=== Begin Enclosure ===
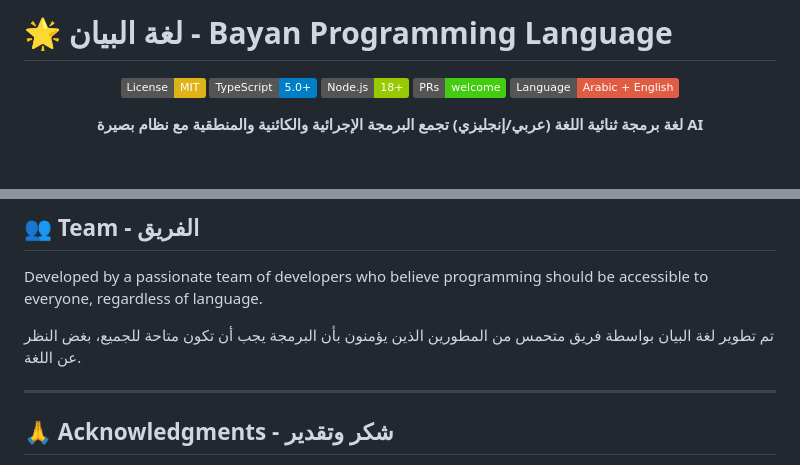
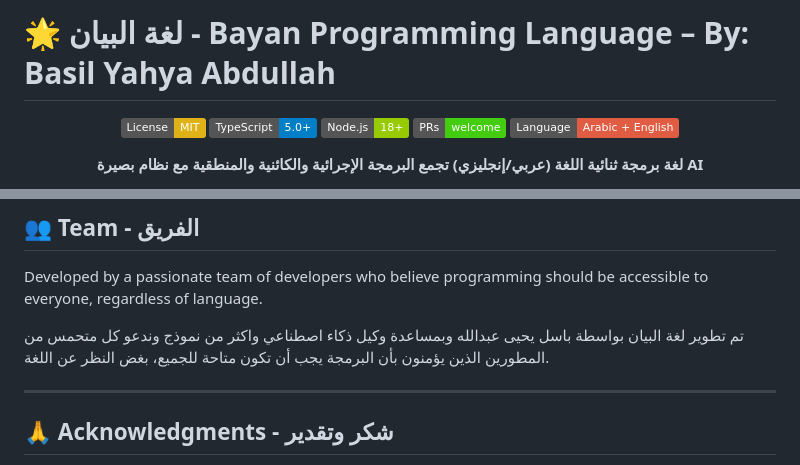
Before and after one commit to mubtakir/bayan-lang, a Markdown page: README.md, 2 parts joined by grey strips. GitHub-like rendering; badges without logos; blank space fills up the shorter version.

Commit message:
Revise README with author and team details
Updated the README to include author information and a call to action for developers.

```diff
--- a/README.md
+++ b/README.md
@@ -1,4 +1,4 @@
-# 🌟 لغة البيان - Bayan Programming Language
+# 🌟 لغة البيان - Bayan Programming Language – By: Basil Yahya Abdullah
 
 <div align="center">
 
@@ -983,7 +983,7 @@ import { BayanEditor } from './ide/components/BayanEditor';
 
 Developed by a passionate team of developers who believe programming should be accessible to everyone, regardless of language.
 
-تم تطوير لغة البيان بواسطة فريق متحمس من المطورين الذين يؤمنون بأن البرمجة يجب أن تكون متاحة للجميع، بغض النظر عن اللغة.
+تم تطوير لغة البيان بواسطة باسل يحيى عبدالله وبمساعدة وكيل ذكاء اصطناعي واكثر من نموذج وندعو كل متحمس من المطورين الذين يؤمنون بأن البرمجة يجب أن تكون متاحة للجميع، بغض النظر عن اللغة.
 
 ---
 
```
=== End Enclosure ===
_Assigned task_.
Write out the lines of the entries above exactly, beginning with the first and ending with the line that contains "Revise README with author and team details". No picture goes in.

_Written solution_.
Before and after one commit to mubtakir/bayan-lang, a Markdown page: README.md, 2 parts joined by grey strips. GitHub-like rendering; badges without logos; blank space fills up the shorter version.

Commit message:
Revise README with author and team details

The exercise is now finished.